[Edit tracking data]
* * *

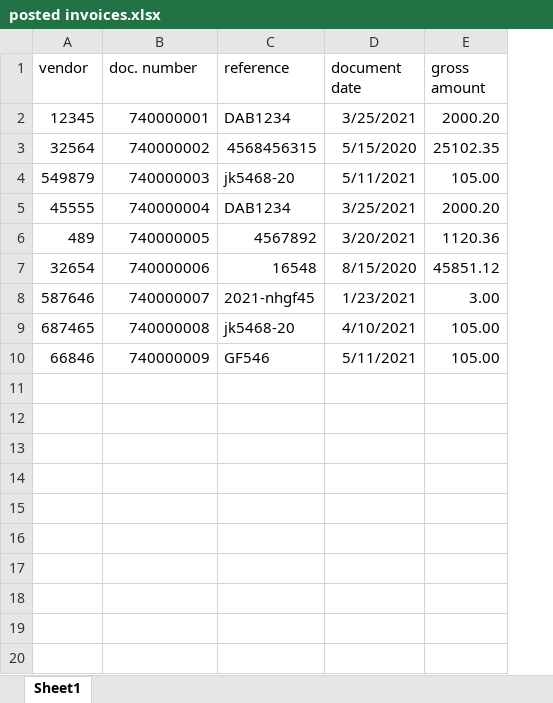
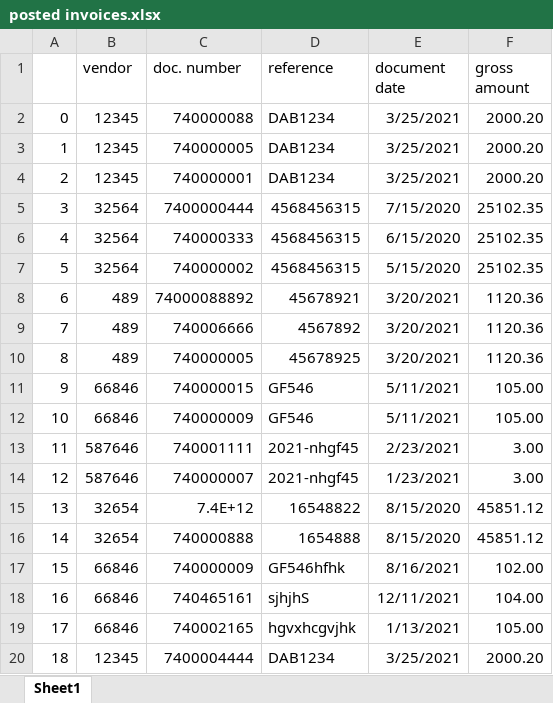
Before and after one commit to ZydreEZ/duplicated-invoices-finder, an Excel workbook: data/posted invoices.xlsx, sheet Sheet1, drawn as a sheet; values as stored, in another font and other column widths than the file's, no borders; removed rows and columns are numbered as before the commit, all else as after; the diff names each change by its address in the sheet, - before the commit and + after, or states it on an @@ line.

```diff
--- a/data/posted invoices.xlsx (sheet Sheet1)
+++ b/data/posted invoices.xlsx (sheet Sheet1)
+column A, row 4: 2; row 7: 5; row 9: 7; row 14: 12; row 17: 15
+row 2: 0 | 12345 | 740000088 | DAB1234 | 3/25/2021 | 2000.20
+row 3: 1 | 12345 | 740000005 | DAB1234 | 3/25/2021 | 2000.20
+row 5: 3 | 32564 | 7400000444 | 4568456315 | 7/15/2020 | 25102.35
+row 6: 4 | 32564 | 740000333 | 4568456315 | 6/15/2020 | 25102.35
-row 4: 549879 | 740000003 | jk5468-20 | 5/11/2021 | 105.00
-row 5: 45555 | 740000004 | DAB1234 | 3/25/2021 | 2000.20
+row 8: 6 | 489 | 74000088892 | 45678921 | 3/20/2021 | 1120.36
-C9 (doc. number): 740000005
+C9 (doc. number): 740006666
-row 7: 32654 | 740000006 | 16548 | 8/15/2020 | 45851.12
+row 10: 8 | 489 | 740000005 | 45678925 | 3/20/2021 | 1120.36
+row 11: 9 | 66846 | 740000015 | GF546 | 5/11/2021 | 105.00
+row 12: 10 | 66846 | 740000009 | GF546 | 5/11/2021 | 105.00
+row 13: 11 | 587646 | 740001111 | 2021-nhgf45 | 2/23/2021 | 3.00
-row 9: 687465 | 740000008 | jk5468-20 | 4/10/2021 | 105.00
+row 15: 13 | 32654 | 7.4E+12 | 16548822 | 8/15/2020 | 45851.12
+row 16: 14 | 32654 | 740000888 | 1654888 | 8/15/2020 | 45851.12
-D17 (reference): GF546
+D17 (reference): GF546hfhk
-E17 (document date): 5/11/2021
+E17 (document date): 8/16/2021
-F17 (gross amount): 105.00
+F17 (gross amount): 102.00
+row 18: 16 | 66846 | 740465161 | sjhjhS | 12/11/2021 | 104.00
+row 19: 17 | 66846 | 740002165 | hgvxhcgvjhk | 1/13/2021 | 105.00
+row 20: 18 | 12345 | 7400004444 | DAB1234 | 3/25/2021 | 2000.20
```
Also changed, not shown: 11 other files.
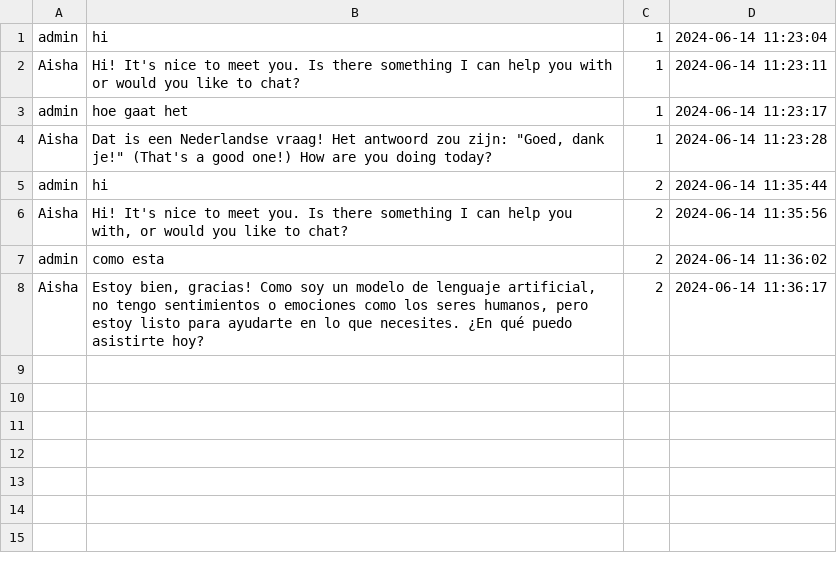
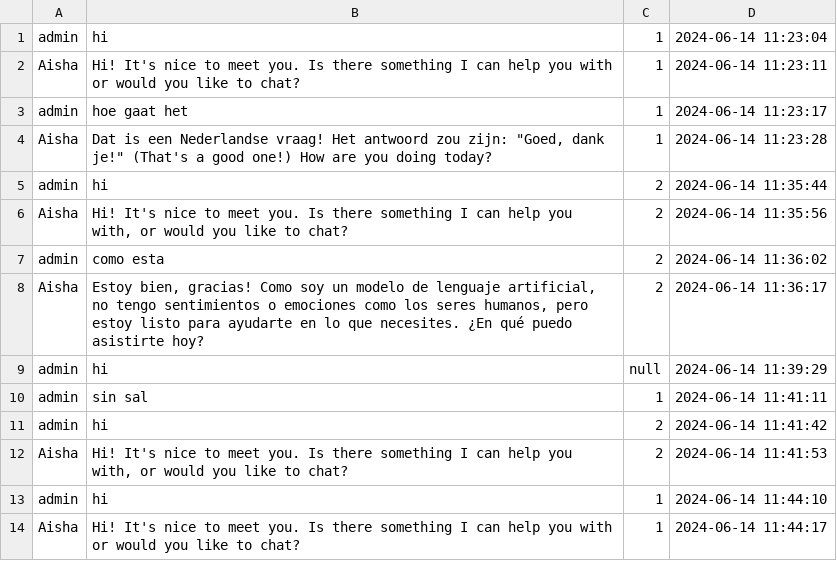
Before and after one commit to GakhalSingh/Project-Halberd, a CSV file: src/main/resources/data/chat's.csv, drawn as a sheet; the diff names each change by its address in the sheet, - before the commit and + after, or states it on an @@ line.

```diff
--- a/src/main/resources/data/chat's.csv
+++ b/src/main/resources/data/chat's.csv
+row 9: admin | hi | null | 2024-06-14 11:39:29
+row 10: admin | sin sal | 1 | 2024-06-14 11:41:11
+row 11: admin | hi | 2 | 2024-06-14 11:41:42
+row 12: Aisha | Hi! It's nice to meet you. Is there something I can help you with, or would you like to chat? | 2 | 2024-06-14 11:41:53
+row 13: admin | hi | 1 | 2024-06-14 11:44:10
+row 14: Aisha | Hi! It's nice to meet you. Is there something I can help you with or would you like to chat? | 1 | 2024-06-14 11:44:17
```
Also changed, not shown: 1 other file.
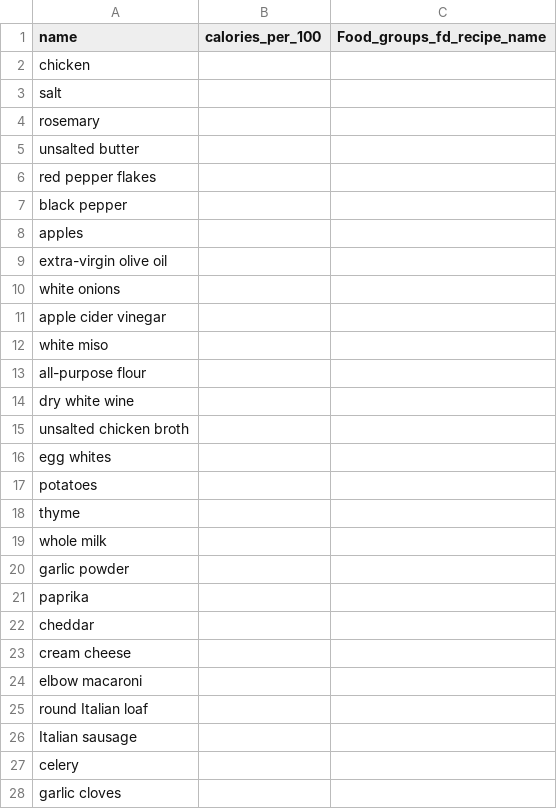
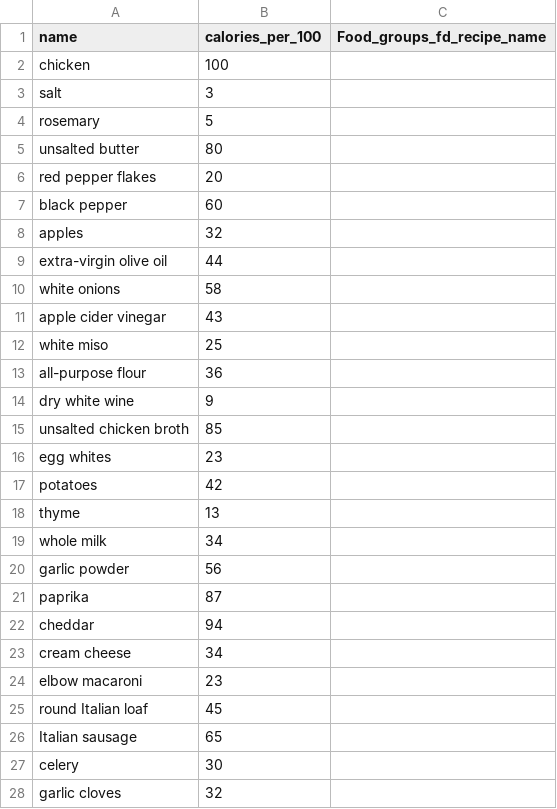
Before and after one commit to kattatsi/db_project, a CSV file: Ingredients.csv, drawn as a sheet; only a part is shown; the diff covers the shown part only.

Commit message:
Add files via upload

```diff
--- a/Ingredients.csv
+++ b/Ingredients.csv
@@ -1,28 +1,28 @@
 name,calories_per_100,Food_groups_fd_recipe_name
-chicken,,
-salt,,
-rosemary,,
-unsalted butter,,
-red pepper flakes,,
-black pepper,,
-apples,,
-extra-virgin olive oil,,
-white onions,,
-apple cider vinegar,,
-white miso,,
-all-purpose flour,,
-dry white wine,,
-unsalted chicken broth,,
-egg whites,,
-potatoes,,
-thyme,,
-whole milk,,
-garlic powder,,
-paprika,,
-cheddar,,
-cream cheese,,
-elbow macaroni,,
-round Italian loaf,,
-Italian sausage,,
-celery,,
-garlic cloves,,
+chicken,100,
+salt,3,
+rosemary,5,
+unsalted butter,80,
+red pepper flakes,20,
+black pepper,60,
+apples,32,
+extra-virgin olive oil,44,
+white onions,58,
+apple cider vinegar,43,
+white miso,25,
+all-purpose flour,36,
+dry white wine,9,
+unsalted chicken broth,85,
+egg whites,23,
+potatoes,42,
+thyme,13,
+whole milk,34,
+garlic powder,56,
+paprika,87,
+cheddar,94,
+cream cheese,34,
+elbow macaroni,23,
+round Italian loaf,45,
+Italian sausage,65,
+celery,30,
+garlic cloves,32,
```
Also changed, not shown: 164 edited cells elsewhere in this file.
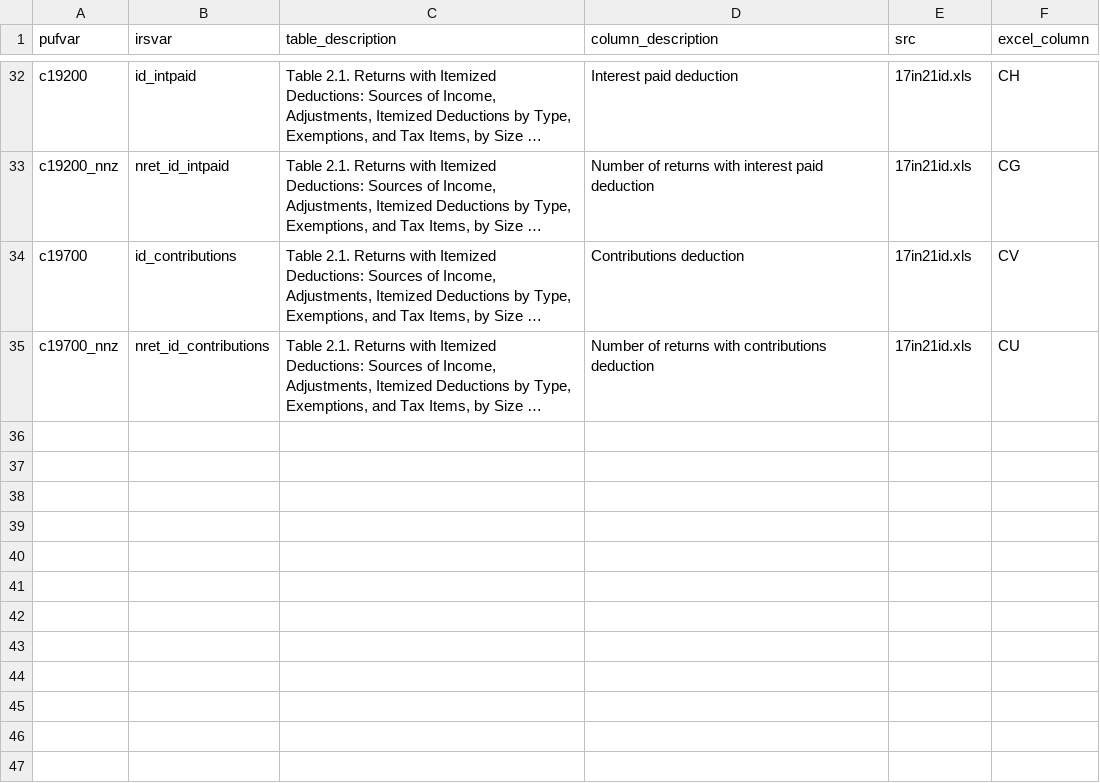
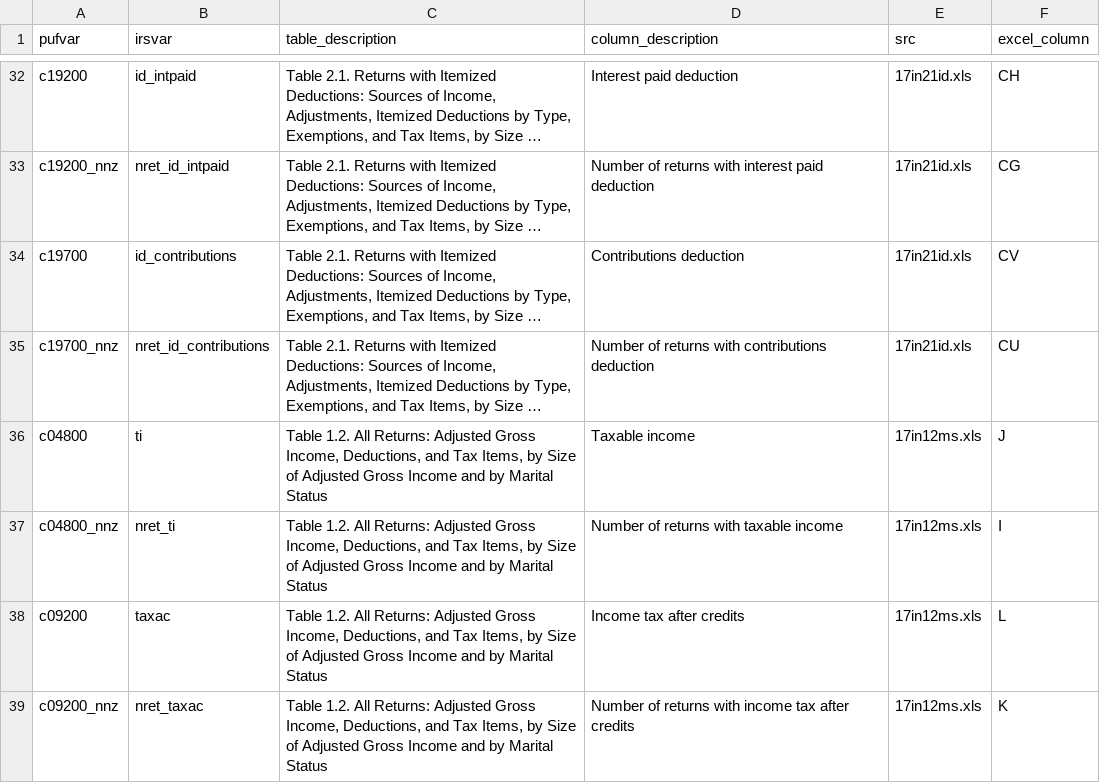
Before and after one commit to donboyd5/puf_analysis, a CSV file: data/target_mappings.csv, drawn as a sheet; only a part is shown, gaps mark what is left out; long unchanged cells end in …; the diff names each change by its address in the sheet, - before the commit and + after, or states it on an @@ line.

Commit message:
added possible targets

```diff
--- a/data/target_mappings.csv
+++ b/data/target_mappings.csv
+row 36: c04800 | ti | Table 1.2. All Returns: Adjusted Gross Income, Deductions, and Tax Items, by Size of Adjusted Gross Income and by Marital Status | Taxable income | 17in12ms.xls | J
+row 37: c04800_nnz | nret_ti | Table 1.2. All Returns: Adjusted Gross Income, Deductions, and Tax Items, by Size of Adjusted Gross Income and by Marital Status | Number of returns with taxable income | 17in12ms.xls | I
+row 38: c09200 | taxac | Table 1.2. All Returns: Adjusted Gross Income, Deductions, and Tax Items, by Size of Adjusted Gross Income and by Marital Status | Income tax after credits | 17in12ms.xls | L
+row 39: c09200_nnz | nret_taxac | Table 1.2. All Returns: Adjusted Gross Income, Deductions, and Tax Items, by Size of Adjusted Gross Income and by Marital Status | Number of returns with income tax after credits | 17in12ms.xls | K
```
Also changed, not shown: 13 other files.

* * *

» Directions
Retype all entries exactly as they appear, dropping the images.

» Solution to this task
Before and after one commit to ZydreEZ/duplicated-invoices-finder, an Excel workbook: data/posted invoices.xlsx, sheet Sheet1, drawn as a sheet; values as stored, in another font and other column widths than the file's, no borders; removed rows and columns are numbered as before the commit, all else as after; the diff names each change by its address in the sheet, - before the commit and + after, or states it on an @@ line.

```diff
--- a/data/posted invoices.xlsx (sheet Sheet1)
+++ b/data/posted invoices.xlsx (sheet Sheet1)
+column A, row 4: 2; row 7: 5; row 9: 7; row 14: 12; row 17: 15
+row 2: 0 | 12345 | 740000088 | DAB1234 | 3/25/2021 | 2000.20
+row 3: 1 | 12345 | 740000005 | DAB1234 | 3/25/2021 | 2000.20
+row 5: 3 | 32564 | 7400000444 | 4568456315 | 7/15/2020 | 25102.35
+row 6: 4 | 32564 | 740000333 | 4568456315 | 6/15/2020 | 25102.35
-row 4: 549879 | 740000003 | jk5468-20 | 5/11/2021 | 105.00
-row 5: 45555 | 740000004 | DAB1234 | 3/25/2021 | 2000.20
+row 8: 6 | 489 | 74000088892 | 45678921 | 3/20/2021 | 1120.36
-C9 (doc. number): 740000005
+C9 (doc. number): 740006666
-row 7: 32654 | 740000006 | 16548 | 8/15/2020 | 45851.12
+row 10: 8 | 489 | 740000005 | 45678925 | 3/20/2021 | 1120.36
+row 11: 9 | 66846 | 740000015 | GF546 | 5/11/2021 | 105.00
+row 12: 10 | 66846 | 740000009 | GF546 | 5/11/2021 | 105.00
+row 13: 11 | 587646 | 740001111 | 2021-nhgf45 | 2/23/2021 | 3.00
-row 9: 687465 | 740000008 | jk5468-20 | 4/10/2021 | 105.00
+row 15: 13 | 32654 | 7.4E+12 | 16548822 | 8/15/2020 | 45851.12
+row 16: 14 | 32654 | 740000888 | 1654888 | 8/15/2020 | 45851.12
-D17 (reference): GF546
+D17 (reference): GF546hfhk
-E17 (document date): 5/11/2021
+E17 (document date): 8/16/2021
-F17 (gross amount): 105.00
+F17 (gross amount): 102.00
+row 18: 16 | 66846 | 740465161 | sjhjhS | 12/11/2021 | 104.00
+row 19: 17 | 66846 | 740002165 | hgvxhcgvjhk | 1/13/2021 | 105.00
+row 20: 18 | 12345 | 7400004444 | DAB1234 | 3/25/2021 | 2000.20
```
Also changed, not shown: 11 other files.
Before and after one commit to GakhalSingh/Project-Halberd, a CSV file: src/main/resources/data/chat's.csv, drawn as a sheet; the diff names each change by its address in the sheet, - before the commit and + after, or states it on an @@ line.

```diff
--- a/src/main/resources/data/chat's.csv
+++ b/src/main/resources/data/chat's.csv
+row 9: admin | hi | null | 2024-06-14 11:39:29
+row 10: admin | sin sal | 1 | 2024-06-14 11:41:11
+row 11: admin | hi | 2 | 2024-06-14 11:41:42
+row 12: Aisha | Hi! It's nice to meet you. Is there something I can help you with, or would you like to chat? | 2 | 2024-06-14 11:41:53
+row 13: admin | hi | 1 | 2024-06-14 11:44:10
+row 14: Aisha | Hi! It's nice to meet you. Is there something I can help you with or would you like to chat? | 1 | 2024-06-14 11:44:17
```
Also changed, not shown: 1 other file.
Before and after one commit to kattatsi/db_project, a CSV file: Ingredients.csv, drawn as a sheet; only a part is shown; the diff covers the shown part only.

Commit message:
Add files via upload

```diff
--- a/Ingredients.csv
+++ b/Ingredients.csv
@@ -1,28 +1,28 @@
 name,calories_per_100,Food_groups_fd_recipe_name
-chicken,,
-salt,,
-rosemary,,
-unsalted butter,,
-red pepper flakes,,
-black pepper,,
-apples,,
-extra-virgin olive oil,,
-white onions,,
-apple cider vinegar,,
-white miso,,
-all-purpose flour,,
-dry white wine,,
-unsalted chicken broth,,
-egg whites,,
-potatoes,,
-thyme,,
-whole milk,,
-garlic powder,,
-paprika,,
-cheddar,,
-cream cheese,,
-elbow macaroni,,
-round Italian loaf,,
-Italian sausage,,
-celery,,
-garlic cloves,,
+chicken,100,
+salt,3,
+rosemary,5,
+unsalted butter,80,
+red pepper flakes,20,
+black pepper,60,
+apples,32,
+extra-virgin olive oil,44,
+white onions,58,
+apple cider vinegar,43,
+white miso,25,
+all-purpose flour,36,
+dry white wine,9,
+unsalted chicken broth,85,
+egg whites,23,
+potatoes,42,
+thyme,13,
+whole milk,34,
+garlic powder,56,
+paprika,87,
+cheddar,94,
+cream cheese,34,
+elbow macaroni,23,
+round Italian loaf,45,
+Italian sausage,65,
+celery,30,
+garlic cloves,32,
```
Also changed, not shown: 164 edited cells elsewhere in this file.
Before and after one commit to donboyd5/puf_analysis, a CSV file: data/target_mappings.csv, drawn as a sheet; only a part is shown, gaps mark what is left out; long unchanged cells end in …; the diff names each change by its address in the sheet, - before the commit and + after, or states it on an @@ line.

Commit message:
added possible targets

```diff
--- a/data/target_mappings.csv
+++ b/data/target_mappings.csv
+row 36: c04800 | ti | Table 1.2. All Returns: Adjusted Gross Income, Deductions, and Tax Items, by Size of Adjusted Gross Income and by Marital Status | Taxable income | 17in12ms.xls | J
+row 37: c04800_nnz | nret_ti | Table 1.2. All Returns: Adjusted Gross Income, Deductions, and Tax Items, by Size of Adjusted Gross Income and by Marital Status | Number of returns with taxable income | 17in12ms.xls | I
+row 38: c09200 | taxac | Table 1.2. All Returns: Adjusted Gross Income, Deductions, and Tax Items, by Size of Adjusted Gross Income and by Marital Status | Income tax after credits | 17in12ms.xls | L
+row 39: c09200_nnz | nret_taxac | Table 1.2. All Returns: Adjusted Gross Income, Deductions, and Tax Items, by Size of Adjusted Gross Income and by Marital Status | Number of returns with income tax after credits | 17in12ms.xls | K
```
Also changed, not shown: 13 other files.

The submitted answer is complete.